Data excerpts:
== Segment start ==

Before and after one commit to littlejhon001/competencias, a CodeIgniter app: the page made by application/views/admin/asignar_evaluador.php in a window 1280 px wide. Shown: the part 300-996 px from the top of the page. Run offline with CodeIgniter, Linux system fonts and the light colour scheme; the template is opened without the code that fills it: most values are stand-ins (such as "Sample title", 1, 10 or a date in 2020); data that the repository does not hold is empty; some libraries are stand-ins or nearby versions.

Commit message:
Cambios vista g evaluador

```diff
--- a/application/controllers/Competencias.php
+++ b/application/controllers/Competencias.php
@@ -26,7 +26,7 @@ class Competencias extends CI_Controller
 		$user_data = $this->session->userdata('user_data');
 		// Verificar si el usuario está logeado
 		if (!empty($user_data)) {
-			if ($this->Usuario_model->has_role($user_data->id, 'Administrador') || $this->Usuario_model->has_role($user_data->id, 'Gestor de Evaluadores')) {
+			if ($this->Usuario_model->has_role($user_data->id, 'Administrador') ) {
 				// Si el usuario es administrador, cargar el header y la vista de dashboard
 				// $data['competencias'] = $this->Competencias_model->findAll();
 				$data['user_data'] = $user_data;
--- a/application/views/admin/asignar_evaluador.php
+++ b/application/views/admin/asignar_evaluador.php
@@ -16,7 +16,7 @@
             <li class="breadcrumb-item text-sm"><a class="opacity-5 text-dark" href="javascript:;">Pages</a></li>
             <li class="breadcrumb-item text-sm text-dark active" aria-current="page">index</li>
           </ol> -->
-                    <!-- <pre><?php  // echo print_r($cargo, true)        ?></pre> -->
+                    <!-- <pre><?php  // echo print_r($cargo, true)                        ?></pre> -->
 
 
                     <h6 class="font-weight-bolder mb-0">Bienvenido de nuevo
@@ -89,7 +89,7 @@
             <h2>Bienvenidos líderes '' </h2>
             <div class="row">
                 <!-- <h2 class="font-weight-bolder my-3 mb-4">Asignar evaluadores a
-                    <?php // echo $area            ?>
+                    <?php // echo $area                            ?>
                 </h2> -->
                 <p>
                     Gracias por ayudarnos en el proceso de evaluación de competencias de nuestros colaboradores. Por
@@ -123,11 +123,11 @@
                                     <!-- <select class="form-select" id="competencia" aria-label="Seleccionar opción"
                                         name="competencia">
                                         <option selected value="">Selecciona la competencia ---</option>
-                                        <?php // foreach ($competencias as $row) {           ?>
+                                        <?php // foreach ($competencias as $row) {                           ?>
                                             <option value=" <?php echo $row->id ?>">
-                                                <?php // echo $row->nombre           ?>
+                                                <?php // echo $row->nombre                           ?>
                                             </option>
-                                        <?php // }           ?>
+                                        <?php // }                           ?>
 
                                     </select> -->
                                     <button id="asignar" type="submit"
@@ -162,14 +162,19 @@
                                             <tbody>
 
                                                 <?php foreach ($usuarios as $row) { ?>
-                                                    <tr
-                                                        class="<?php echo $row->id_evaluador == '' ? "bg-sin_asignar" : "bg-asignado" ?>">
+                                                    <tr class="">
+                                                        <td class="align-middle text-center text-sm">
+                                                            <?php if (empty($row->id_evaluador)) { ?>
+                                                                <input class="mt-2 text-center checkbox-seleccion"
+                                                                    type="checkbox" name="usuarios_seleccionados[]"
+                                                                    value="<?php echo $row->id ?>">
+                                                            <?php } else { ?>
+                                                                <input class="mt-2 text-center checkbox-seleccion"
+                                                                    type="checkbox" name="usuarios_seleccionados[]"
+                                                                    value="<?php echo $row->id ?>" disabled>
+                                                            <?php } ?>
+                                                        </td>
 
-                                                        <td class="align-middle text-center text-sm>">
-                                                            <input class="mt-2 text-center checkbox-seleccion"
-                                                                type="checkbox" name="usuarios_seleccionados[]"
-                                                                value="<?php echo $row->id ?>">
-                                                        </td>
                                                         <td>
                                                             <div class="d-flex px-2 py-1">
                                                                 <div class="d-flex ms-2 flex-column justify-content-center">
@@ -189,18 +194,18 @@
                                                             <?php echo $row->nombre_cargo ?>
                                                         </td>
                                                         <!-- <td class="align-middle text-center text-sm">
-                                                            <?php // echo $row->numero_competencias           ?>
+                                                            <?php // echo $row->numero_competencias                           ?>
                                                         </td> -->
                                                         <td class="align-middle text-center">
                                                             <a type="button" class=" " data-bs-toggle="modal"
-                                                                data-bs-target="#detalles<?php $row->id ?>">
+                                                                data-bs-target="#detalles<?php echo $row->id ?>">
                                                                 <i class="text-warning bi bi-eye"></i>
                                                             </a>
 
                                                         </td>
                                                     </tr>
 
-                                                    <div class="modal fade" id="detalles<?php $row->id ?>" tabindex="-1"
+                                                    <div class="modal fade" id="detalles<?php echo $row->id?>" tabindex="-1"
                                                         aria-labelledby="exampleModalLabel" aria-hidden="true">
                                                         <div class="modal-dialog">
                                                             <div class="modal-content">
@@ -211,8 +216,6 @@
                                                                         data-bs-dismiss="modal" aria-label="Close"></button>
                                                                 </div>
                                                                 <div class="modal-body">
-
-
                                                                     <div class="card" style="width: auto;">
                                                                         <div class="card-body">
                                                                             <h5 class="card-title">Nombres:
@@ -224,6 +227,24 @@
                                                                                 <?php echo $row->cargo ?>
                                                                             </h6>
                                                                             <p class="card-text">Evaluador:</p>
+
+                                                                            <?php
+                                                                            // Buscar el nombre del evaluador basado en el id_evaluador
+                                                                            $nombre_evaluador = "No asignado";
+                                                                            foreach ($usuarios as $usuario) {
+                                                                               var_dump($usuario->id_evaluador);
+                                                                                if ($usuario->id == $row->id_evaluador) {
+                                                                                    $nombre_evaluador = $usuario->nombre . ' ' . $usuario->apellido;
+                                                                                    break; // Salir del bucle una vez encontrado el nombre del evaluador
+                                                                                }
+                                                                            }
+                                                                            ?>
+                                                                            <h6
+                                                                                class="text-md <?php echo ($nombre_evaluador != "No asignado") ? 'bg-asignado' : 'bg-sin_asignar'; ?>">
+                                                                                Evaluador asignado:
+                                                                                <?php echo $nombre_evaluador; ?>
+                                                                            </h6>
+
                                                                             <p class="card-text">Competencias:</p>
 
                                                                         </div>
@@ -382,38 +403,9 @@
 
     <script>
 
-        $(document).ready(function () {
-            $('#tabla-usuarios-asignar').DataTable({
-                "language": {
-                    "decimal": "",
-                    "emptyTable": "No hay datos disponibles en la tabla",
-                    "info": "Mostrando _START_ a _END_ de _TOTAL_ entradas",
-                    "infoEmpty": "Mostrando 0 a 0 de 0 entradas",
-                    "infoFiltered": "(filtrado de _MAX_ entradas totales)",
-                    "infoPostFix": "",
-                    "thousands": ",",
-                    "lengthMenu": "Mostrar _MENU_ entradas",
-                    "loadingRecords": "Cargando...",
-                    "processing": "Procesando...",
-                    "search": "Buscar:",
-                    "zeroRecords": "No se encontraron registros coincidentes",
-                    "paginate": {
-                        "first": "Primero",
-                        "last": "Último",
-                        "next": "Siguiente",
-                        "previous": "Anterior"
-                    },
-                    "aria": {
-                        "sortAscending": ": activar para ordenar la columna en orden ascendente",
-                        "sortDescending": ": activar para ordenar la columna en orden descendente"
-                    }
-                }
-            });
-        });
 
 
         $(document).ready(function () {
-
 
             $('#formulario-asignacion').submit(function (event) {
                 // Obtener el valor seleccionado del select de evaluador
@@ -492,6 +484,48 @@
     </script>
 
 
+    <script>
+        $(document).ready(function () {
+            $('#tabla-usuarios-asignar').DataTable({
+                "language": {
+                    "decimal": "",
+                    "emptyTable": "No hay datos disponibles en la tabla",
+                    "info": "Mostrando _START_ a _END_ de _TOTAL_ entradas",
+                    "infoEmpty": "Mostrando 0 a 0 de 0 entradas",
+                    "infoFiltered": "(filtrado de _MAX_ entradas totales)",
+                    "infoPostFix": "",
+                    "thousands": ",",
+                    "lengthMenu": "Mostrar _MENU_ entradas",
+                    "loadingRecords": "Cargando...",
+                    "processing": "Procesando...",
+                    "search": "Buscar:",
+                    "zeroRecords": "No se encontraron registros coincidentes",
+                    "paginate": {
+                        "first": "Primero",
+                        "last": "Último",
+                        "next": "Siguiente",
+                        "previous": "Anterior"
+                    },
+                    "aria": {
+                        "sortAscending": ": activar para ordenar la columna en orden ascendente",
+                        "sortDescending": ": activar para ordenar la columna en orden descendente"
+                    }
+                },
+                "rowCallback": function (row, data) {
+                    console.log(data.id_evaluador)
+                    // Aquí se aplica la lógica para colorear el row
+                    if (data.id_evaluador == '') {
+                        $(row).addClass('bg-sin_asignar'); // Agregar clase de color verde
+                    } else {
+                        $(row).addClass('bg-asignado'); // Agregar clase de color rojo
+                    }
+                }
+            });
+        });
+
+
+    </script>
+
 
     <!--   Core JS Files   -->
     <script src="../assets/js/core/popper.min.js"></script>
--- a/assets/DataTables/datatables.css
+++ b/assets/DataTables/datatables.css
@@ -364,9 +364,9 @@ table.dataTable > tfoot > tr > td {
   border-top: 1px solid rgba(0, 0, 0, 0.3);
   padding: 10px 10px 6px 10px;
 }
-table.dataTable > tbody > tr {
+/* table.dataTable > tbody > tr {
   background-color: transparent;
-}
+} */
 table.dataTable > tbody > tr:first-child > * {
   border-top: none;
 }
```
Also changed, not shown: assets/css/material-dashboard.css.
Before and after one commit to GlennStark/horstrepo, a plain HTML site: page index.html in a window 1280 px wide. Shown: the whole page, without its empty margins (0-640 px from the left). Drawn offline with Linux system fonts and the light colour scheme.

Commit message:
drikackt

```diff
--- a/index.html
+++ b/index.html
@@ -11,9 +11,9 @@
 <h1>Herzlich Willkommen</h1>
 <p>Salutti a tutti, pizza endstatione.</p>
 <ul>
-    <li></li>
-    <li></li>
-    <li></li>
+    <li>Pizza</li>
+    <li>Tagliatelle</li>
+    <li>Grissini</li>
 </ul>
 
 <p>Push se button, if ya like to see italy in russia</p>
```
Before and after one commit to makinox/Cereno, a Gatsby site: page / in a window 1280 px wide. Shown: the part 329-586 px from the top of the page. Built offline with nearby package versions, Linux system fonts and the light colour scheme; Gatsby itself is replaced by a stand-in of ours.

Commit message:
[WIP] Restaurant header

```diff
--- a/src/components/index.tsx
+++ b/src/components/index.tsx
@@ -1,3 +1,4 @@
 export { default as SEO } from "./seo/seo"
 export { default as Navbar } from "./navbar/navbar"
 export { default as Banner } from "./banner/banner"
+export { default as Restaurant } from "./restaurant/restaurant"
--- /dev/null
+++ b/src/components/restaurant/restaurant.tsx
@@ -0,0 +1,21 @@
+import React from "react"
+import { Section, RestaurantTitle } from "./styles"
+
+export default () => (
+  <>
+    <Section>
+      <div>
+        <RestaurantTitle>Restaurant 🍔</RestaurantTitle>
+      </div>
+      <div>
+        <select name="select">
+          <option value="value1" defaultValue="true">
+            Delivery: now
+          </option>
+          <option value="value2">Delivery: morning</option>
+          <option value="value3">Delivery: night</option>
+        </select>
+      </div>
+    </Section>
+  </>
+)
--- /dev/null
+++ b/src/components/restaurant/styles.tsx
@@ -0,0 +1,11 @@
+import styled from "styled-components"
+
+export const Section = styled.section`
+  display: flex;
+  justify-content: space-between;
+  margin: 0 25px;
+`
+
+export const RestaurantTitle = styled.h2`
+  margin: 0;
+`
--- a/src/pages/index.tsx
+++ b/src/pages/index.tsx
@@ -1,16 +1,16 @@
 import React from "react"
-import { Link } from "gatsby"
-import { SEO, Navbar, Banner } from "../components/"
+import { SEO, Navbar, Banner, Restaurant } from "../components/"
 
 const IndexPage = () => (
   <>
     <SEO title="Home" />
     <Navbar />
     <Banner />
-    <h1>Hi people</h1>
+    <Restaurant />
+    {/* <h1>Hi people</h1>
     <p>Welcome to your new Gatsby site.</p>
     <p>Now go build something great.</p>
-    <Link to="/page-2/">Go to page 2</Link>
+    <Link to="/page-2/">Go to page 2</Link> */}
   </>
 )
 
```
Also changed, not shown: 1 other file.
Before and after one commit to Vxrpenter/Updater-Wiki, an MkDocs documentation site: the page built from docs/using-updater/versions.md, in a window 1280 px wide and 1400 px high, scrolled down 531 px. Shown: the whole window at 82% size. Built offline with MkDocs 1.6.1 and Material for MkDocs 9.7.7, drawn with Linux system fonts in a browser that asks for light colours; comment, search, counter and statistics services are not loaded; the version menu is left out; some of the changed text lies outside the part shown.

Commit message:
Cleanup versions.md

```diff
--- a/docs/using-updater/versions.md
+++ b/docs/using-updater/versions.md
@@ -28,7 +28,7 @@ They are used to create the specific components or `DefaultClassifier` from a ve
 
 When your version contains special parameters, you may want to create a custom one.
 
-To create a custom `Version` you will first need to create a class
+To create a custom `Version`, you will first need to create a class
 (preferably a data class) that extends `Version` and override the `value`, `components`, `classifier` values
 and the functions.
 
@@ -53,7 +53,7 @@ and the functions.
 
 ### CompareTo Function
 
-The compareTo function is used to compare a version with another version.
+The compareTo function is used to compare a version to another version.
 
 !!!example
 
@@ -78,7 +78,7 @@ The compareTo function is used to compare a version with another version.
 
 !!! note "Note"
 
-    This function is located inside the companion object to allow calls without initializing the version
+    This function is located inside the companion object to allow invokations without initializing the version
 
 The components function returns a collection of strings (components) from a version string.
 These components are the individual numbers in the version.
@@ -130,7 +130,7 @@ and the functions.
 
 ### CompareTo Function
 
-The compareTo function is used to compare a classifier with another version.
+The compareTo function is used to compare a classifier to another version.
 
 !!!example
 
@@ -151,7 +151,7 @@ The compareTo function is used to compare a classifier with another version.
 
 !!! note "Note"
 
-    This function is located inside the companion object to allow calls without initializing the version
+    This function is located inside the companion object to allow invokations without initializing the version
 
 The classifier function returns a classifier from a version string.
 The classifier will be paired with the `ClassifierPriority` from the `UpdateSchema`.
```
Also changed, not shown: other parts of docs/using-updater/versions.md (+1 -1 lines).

== Segment end ==

**Assignment:** Go through the records above and copy every line with the word "name".

**Solution to this exercise:**
                                         name="competencia">
+                                                                    type="checkbox" name="usuarios_seleccionados[]"
+                                                                    type="checkbox" name="usuarios_seleccionados[]"
-                                                                type="checkbox" name="usuarios_seleccionados[]"
+        <select name="select">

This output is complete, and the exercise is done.